eighty cents out of your dollar.” – David Ogilvy
If you’re a business owner, you may already understand the importance of blogging. But what about the importance of your blog post’s headline?
Talk to any copywriter and they’ll tell you the headline is what makes or breaks your content. In fact, Upworthy (one of the Internet’s most popular sites) has their writers come up with 25 different headlines before they’re allowed to even start writing the content.
You could have written the most amazing blog post in the world, but if your headline stinks, no one is going to read it.
Creating your headline can be a pain, even if you’re a seasoned copywriter with tools at your disposal. Lucky for you, I’ve analyzed and compiled the strategies you can use to make your next headline successful.
1. Headlines should inform and entice the reader.
Many writers find coming up with a headline harder than writing the actual content. Why? The headline has to be creative enough that the user is enticed into clicking-through and reading. Yet, it can’t be too creative (or clever) or the user won’t know what they’re going to be reading. It also has to be informative, but not so much as to put the user off with its dryness.
The goal in writing a compelling, “click-worthy” headline is to find a good balance between enticing and informative.
Example of a headline not informing and enticing the reader: “11 Local Marketing Strategies”.
Example of a headline that is informing and enticing the reader: “11 Ways To Fast-Track Your Local Marketing Strategy”.
2. Don’t be too vague.
There’s a lot of noise on the Internet. In fact, over 2 million blog posts are published each day. As you can see, it’s easy to get lost in the digital kerfuffle (I like that word). In order to stand out, you need your headlines to be unique and specific.
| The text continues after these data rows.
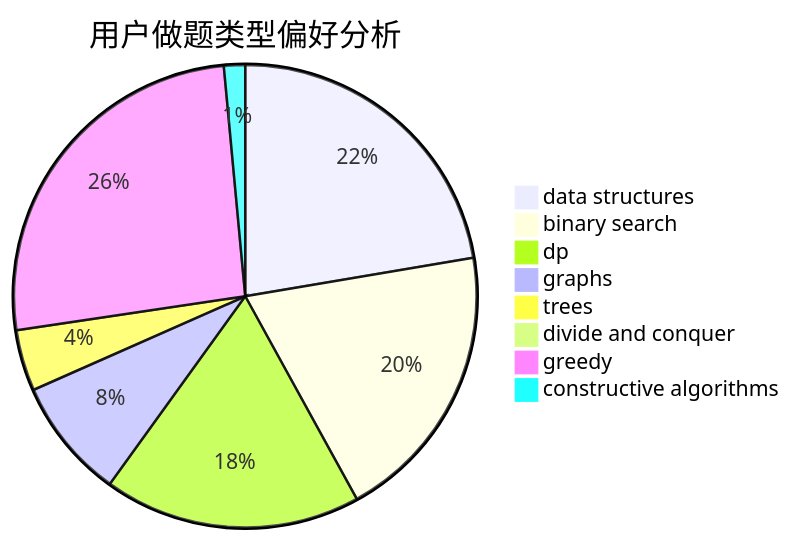
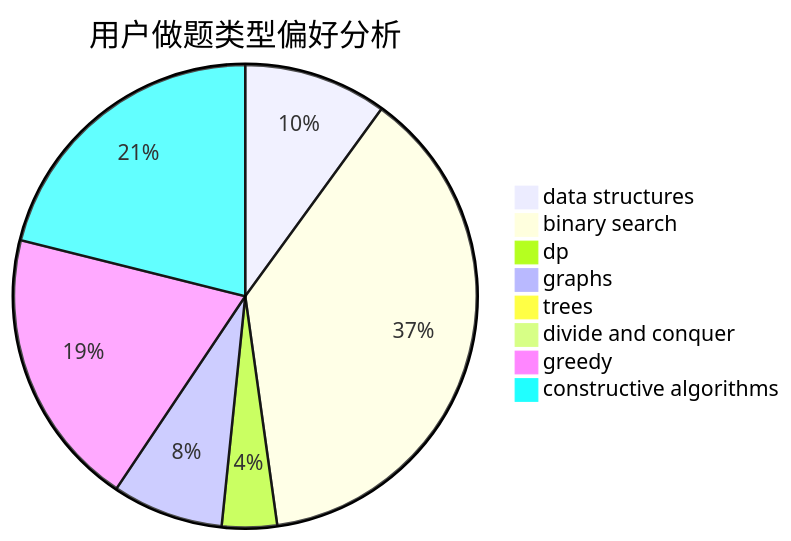
Before and after one commit to sherpahu/cfrs.github.io: the second of 3 diagrams in docs/user/u397.md, drawn with Mermaid. The commit also changed other lines of this file and 2770 other files, not shown here.

````diff
--- a/docs/user/u397.md
+++ b/docs/user/u397.md
@@ -23,11 +23,11 @@
 ```mermaid
 pie title 用户做题类型偏好分析
-    "data structures" :  392
-    "binary search" :  345
-    "dp" :  315
-    "graphs" :  148
-    "trees" :  75
-    "divide and conquer" :  0
-    "greedy" :  454
-    "constructive algorithms" :  26
+    "data structures" :  138
+    "binary search" :  521
+    "dp" :  53
+    "graphs" :  107
+    "trees" :  13
+    "divide and conquer" :  8
+    "greedy" :  269
+    "constructive algorithms" :  291
 ```
````
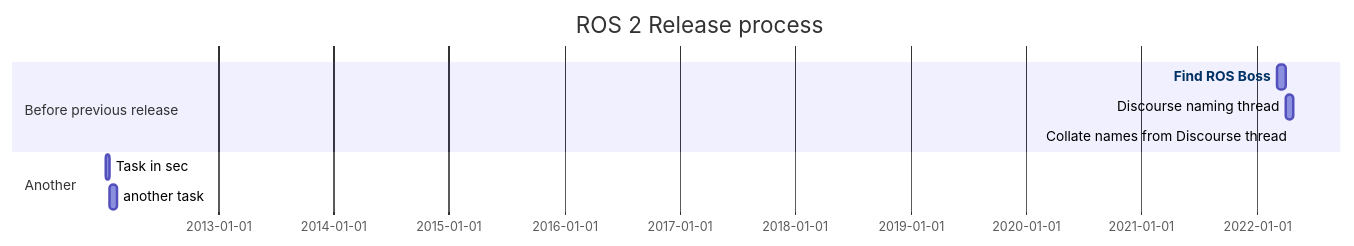
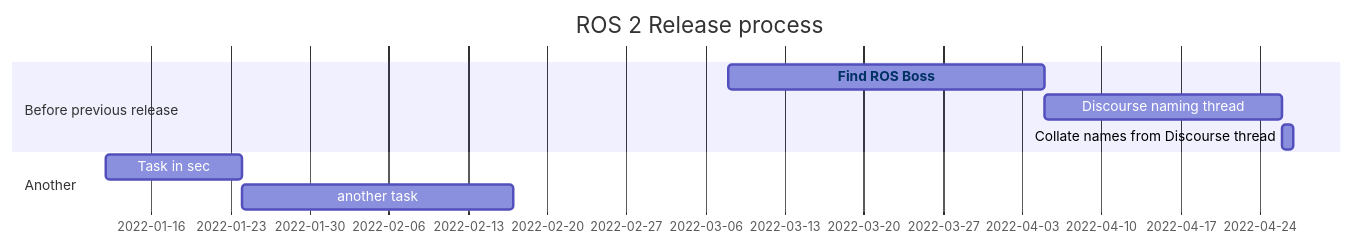
Before and after one commit to clalancette/mermaid-test: the first of 2 diagrams in README.md, drawn with Mermaid.

````diff
--- a/README.md
+++ b/README.md
@@ -2,14 +2,14 @@
 ```mermaid
 gantt
     title ROS 2 Release process
     dateFormat  YYYY-MM-DD
     section Before previous release
     Find ROS Boss    :a1, 2022-03-08, 28d
     Discourse naming thread     :a2, after a1  , 21d
     Collate names from Discourse thread :after a2, 1d
     section Another
-    Task in sec      :2012-01-12  , 12d
+    Task in sec      :2022-01-12  , 12d
     another task      : 24d
     
-    click a1 href "https://github.com"
+    click a1 href "https://www.google.com.com"
 ```
````
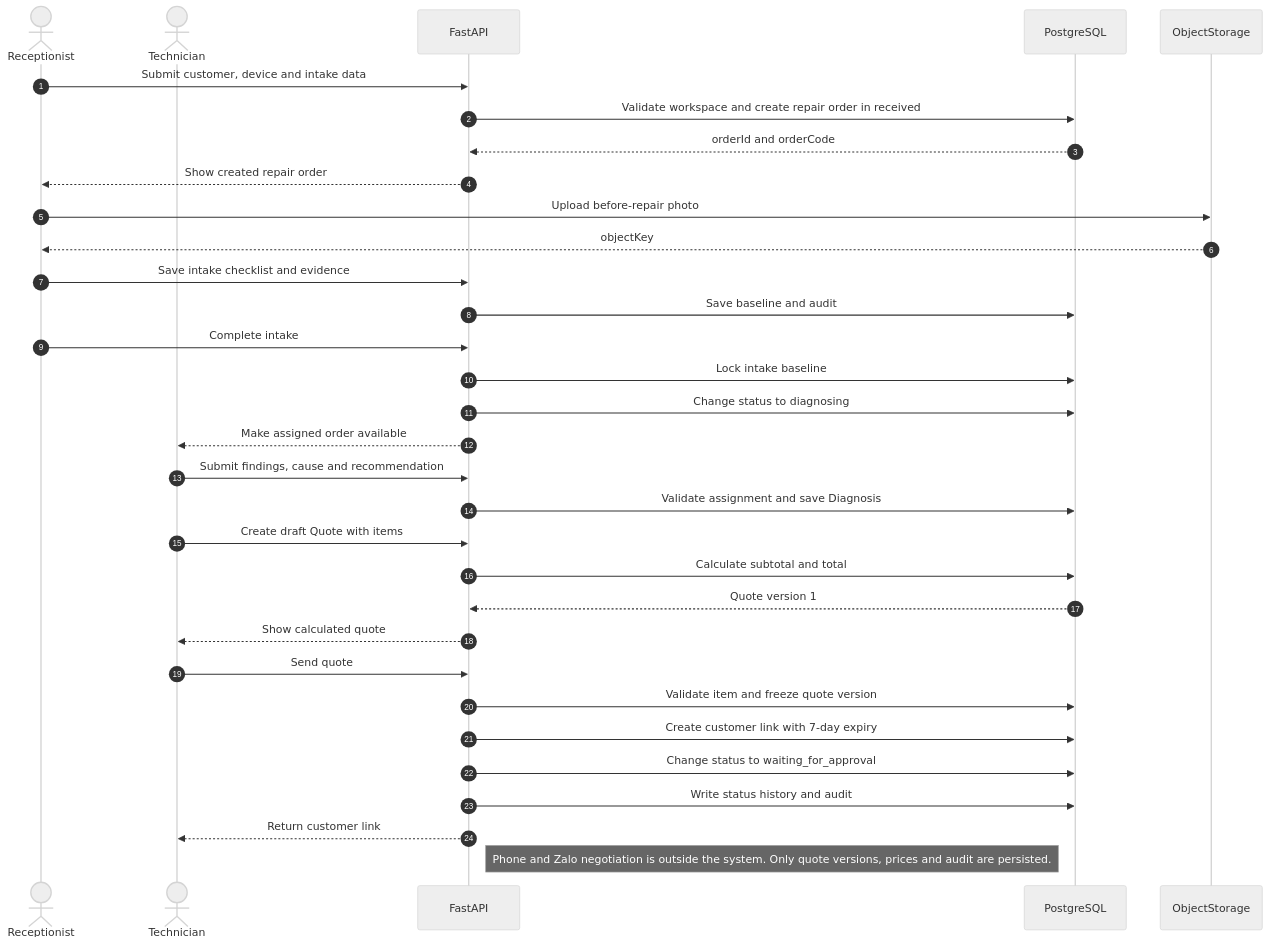
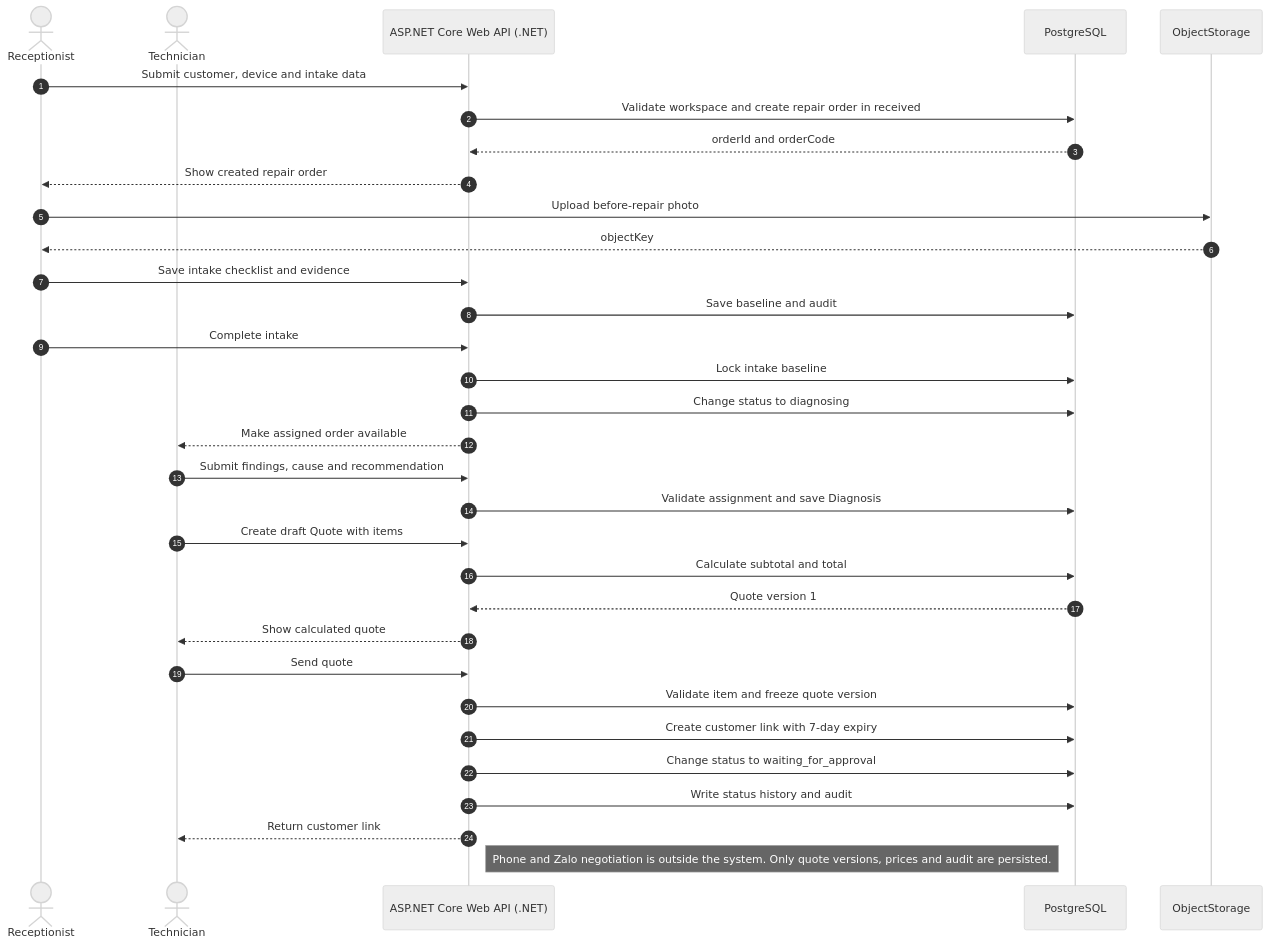
The second of 5 diagrams in docs/v0/04-architecture-c4-arc42.md (datdt03/DOTHANHDAT_INTERN_01278), drawn with Mermaid (neutral theme) before and after one commit. The commit also changed other lines of this file and 52 other files, not shown here.

````diff
--- a/docs/v0/04-architecture-c4-arc42.md
+++ b/docs/v0/04-architecture-c4-arc42.md
@@ -538,39 +553,39 @@
 ```mermaid
 sequenceDiagram
     autonumber
     actor Receptionist
     actor Technician
-    participant API as FastAPI
+    participant API as ASP.NET Core Web API (.NET)
     participant DB as PostgreSQL
     participant Storage as ObjectStorage
 
     Receptionist->>API: Submit customer, device and intake data
     API->>DB: Validate workspace and create repair order in received
     DB-->>API: orderId and orderCode
     API-->>Receptionist: Show created repair order
 
     Receptionist->>Storage: Upload before-repair photo
     Storage-->>Receptionist: objectKey
     Receptionist->>API: Save intake checklist and evidence
     API->>DB: Save baseline and audit
     Receptionist->>API: Complete intake
     API->>DB: Lock intake baseline
     API->>DB: Change status to diagnosing
     API-->>Technician: Make assigned order available
 
     Technician->>API: Submit findings, cause and recommendation
     API->>DB: Validate assignment and save Diagnosis
     Technician->>API: Create draft Quote with items
     API->>DB: Calculate subtotal and total
     DB-->>API: Quote version 1
     API-->>Technician: Show calculated quote
 
     Technician->>API: Send quote
     API->>DB: Validate item and freeze quote version
     API->>DB: Create customer link with 7-day expiry
     API->>DB: Change status to waiting_for_approval
     API->>DB: Write status history and audit
     API-->>Technician: Return customer link
 
     Note right of API: Phone and Zalo negotiation is outside the system. Only quote versions, prices and audit are persisted.
 ```
````
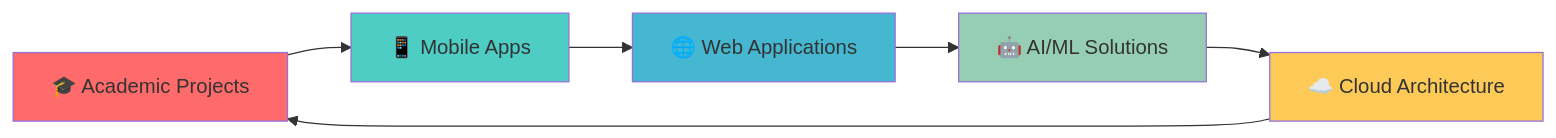
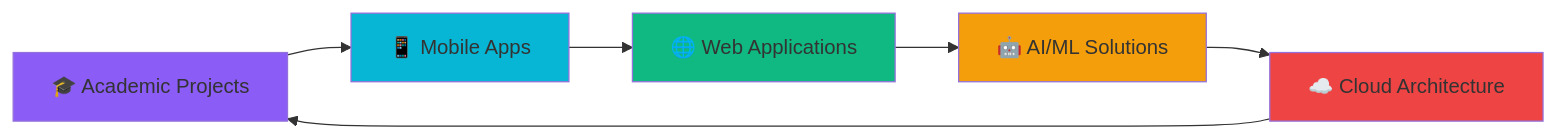
The diagram in README.md (codexshivam/codexshivam), drawn with Mermaid before and after one commit. The commit also changed other lines of this file, not shown here.

````diff
--- a/README.md
+++ b/README.md
@@ -215,14 +229,14 @@
 ```mermaid
 graph LR
     A[🎓 Academic Projects] --> B[📱 Mobile Apps]
     B --> C[🌐 Web Applications]
     C --> D[🤖 AI/ML Solutions]
     D --> E[☁️ Cloud Architecture]
     E --> A
     
-    style A fill:#ff6b6b
-    style B fill:#4ecdc4
-    style C fill:#45b7d1
-    style D fill:#96ceb4
-    style E fill:#feca57
+    style A fill:#8B5CF6
+    style B fill:#06B6D4
+    style C fill:#10B981
+    style D fill:#F59E0B
+    style E fill:#EF4444
 ```
````
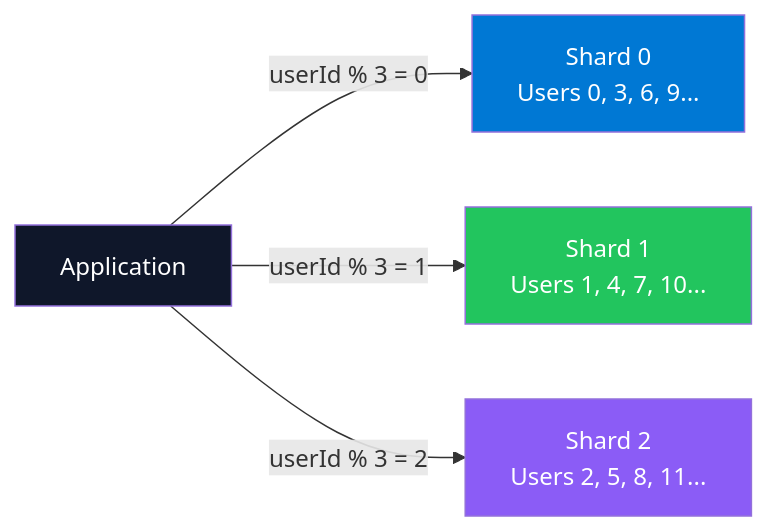
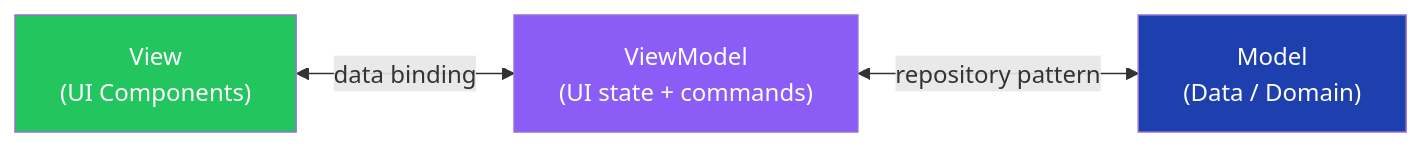
Before and after one commit to rajaghosh/InterviewPrep: the sixth of 34 diagrams in Architechture-Concepts/Description-Questions2-Complete.md, drawn with Mermaid. The commit also changed other lines of this file and 240 other files, not shown here.

````diff
--- a/Architechture-Concepts/Description-Questions2-Complete.md
+++ b/Architechture-Concepts/Description-Questions2-Complete.md
@@ -202,11 +207,12 @@
 ```mermaid
 flowchart LR
-    APP["Application"] -->|"userId % 3 = 0"| SHARD0["Shard 0\nUsers 0, 3, 6, 9..."]
-    APP -->|"userId % 3 = 1"| SHARD1["Shard 1\nUsers 1, 4, 7, 10..."]
-    APP -->|"userId % 3 = 2"| SHARD2["Shard 2\nUsers 2, 5, 8, 11..."]
+    V["View\n(UI Components)"] <-->|"data binding"| VM["ViewModel\n(UI state + commands)"]
+    VM <-->|"repository pattern"| M["Model\n(Data / Domain)"]
 
-    style APP fill:#0f172a,color:#fff
-    style SHARD0 fill:#0078D4,color:#fff
-    style SHARD1 fill:#22c55e,color:#fff
-    style SHARD2 fill:#8b5cf6,color:#fff
+    classDef ui fill:#22c55e,color:#fff
+    classDef vm fill:#8b5cf6,color:#fff
+    classDef data fill:#1e40af,color:#fff
+    class V ui
+    class VM vm
+    class M data
 ```
````
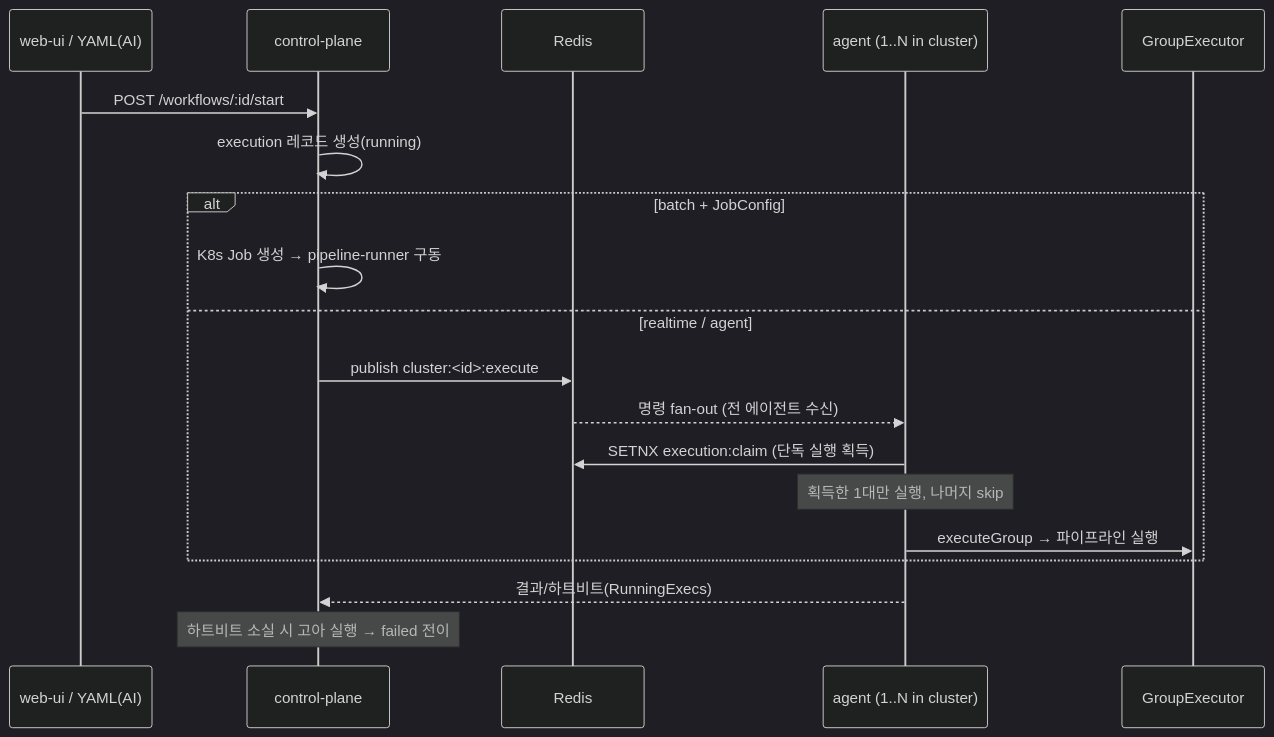
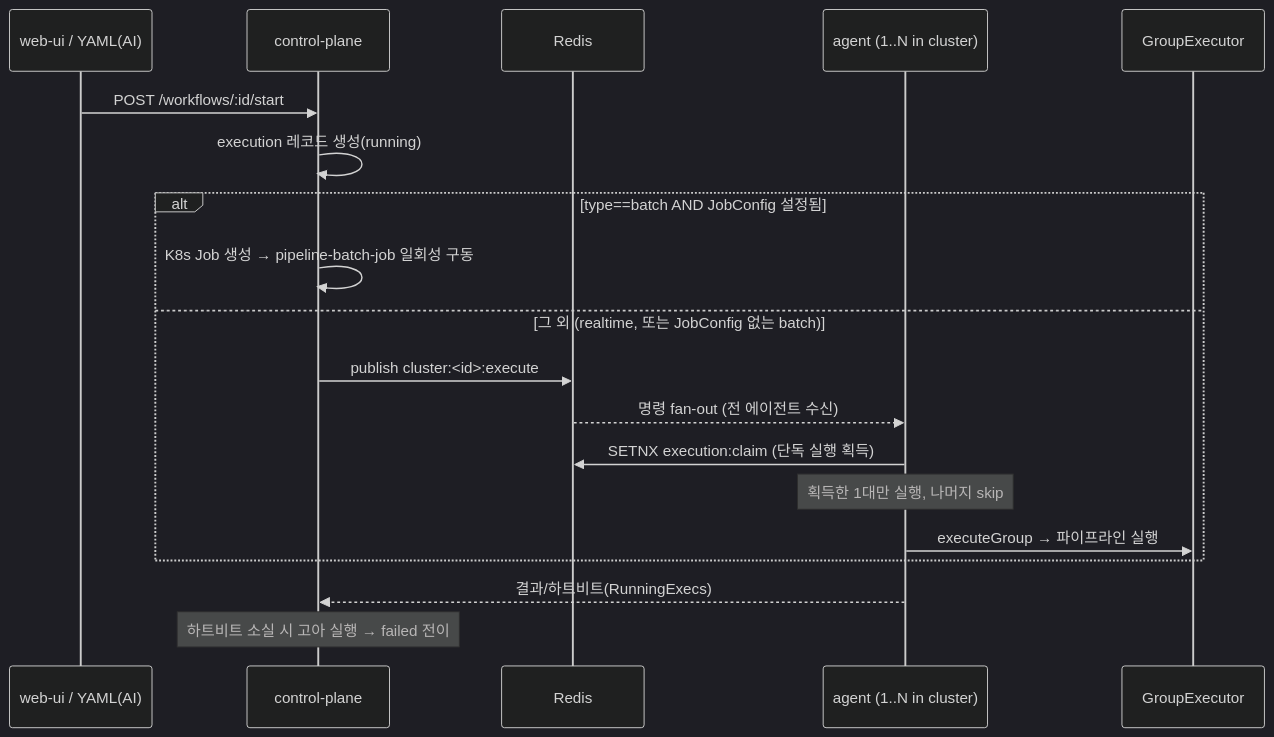
Before and after one commit to conduix/conduix: the third of 4 diagrams in docs/ARCHITECTURE.md, drawn with Mermaid (dark theme). The commit also changed other lines of this file and 48 other files, not shown here.

First line of the commit message:
refactor: rename modules to reflect lifecycle (daemon vs batch-job)

````diff
--- a/docs/ARCHITECTURE.md
+++ b/docs/ARCHITECTURE.md
@@ -98,22 +120,22 @@
 ```mermaid
 sequenceDiagram
     participant U as web-ui / YAML(AI)
     participant CP as control-plane
     participant R as Redis
     participant A as agent (1..N in cluster)
     participant GE as GroupExecutor
 
     U->>CP: POST /workflows/:id/start
     CP->>CP: execution 레코드 생성(running)
-    alt batch + JobConfig
-        CP->>CP: K8s Job 생성 → pipeline-runner 구동
-    else realtime / agent
+    alt type==batch AND JobConfig 설정됨
+        CP->>CP: K8s Job 생성 → pipeline-batch-job 일회성 구동
+    else 그 외 (realtime, 또는 JobConfig 없는 batch)
         CP->>R: publish cluster:<id>:execute
         R-->>A: 명령 fan-out (전 에이전트 수신)
         A->>R: SETNX execution:claim (단독 실행 획득)
         Note over A: 획득한 1대만 실행, 나머지 skip
         A->>GE: executeGroup → 파이프라인 실행
     end
     A-->>CP: 결과/하트비트(RunningExecs)
     Note over CP: 하트비트 소실 시 고아 실행 → failed 전이
 ```
````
Doing so increases the perceived value of your content in the eyes of the reader when compared to other similar sources.
Example of a vague headline: “How to Wash Your Dog”
Example of a headline that is specific: “How to Get Your German Shepherd Clean in Under 10 Minutes”.
3. Create urgency.
We’re constantly being pulled in many different directions when it comes to how we should spend our time.
Think about how infomercials work. Their main selling strategy boils down to a few simple phrases: “Act now!”, “This offer won’t last long!”, “Don’t miss out!”
This strategy works because it forces people to make a quick decision. It doesn’t allow them to think too hard or long about the matter at hand. This can dramatically increase the number of people who read your content.
Example of a headline not using urgency: “Learn about Facebook’s New Algorithm Change”
Example of a headline that is using urgency: “Facebook Is Changing It’s Algorithm Tomorrow. Learn How to Prepare Now!”
4. When in doubt, use numbers.
There’s a reason Buzzfeed has become one of the top sites on the internet. Their headlines are just so darned good! One of the main reasons is because they almost always use numbers in their headlines.
It may sound too easy to work, but it does. When we read a headline with numbers, it allows our minds to break down the content into more manageable pieces, rather than one giant post. Also, list/numbered posts are easier to “scan” and get a general concept of what the content was about, thus saving the reader time.
Example of a headline not using numbers: “The Best Quotes on Entrepreneurship”
Example of a headline that is using numbers: “101 Quotes Every Entrepreneur Should Read”
5. Be personal and always put yourself in the reader’s seat.
Last but certainly not least, when you’re writing your headlines, always ask yourself, “What’s in it for the reader?” I don’t want to sound mean but, unfortunately, people care more about themselves than anything else.
A good way to leverage this strategy is by incorporating the word “you” into headlines to make it more personal. Remember, you’re trying to gain the most important resource a person has – time. People can always make more money and buy more possessions but they can never get back their time once its gone.
Example of a headline not being personal: “Free Stock Photo Resources”
Example of a headline that is being personal: “12 Free Stock Photo Resources to Make Your Site More Beautiful”
Creating headlines that pull users in and get them to read your content isn’t easy, but by using the tips above, it can be a lot less frustrating. Don’t feel obligated to incorporate every single strategy into your next headline. Rather, use them on a case-by-case basis as a way to make your headline more “click-worthy”.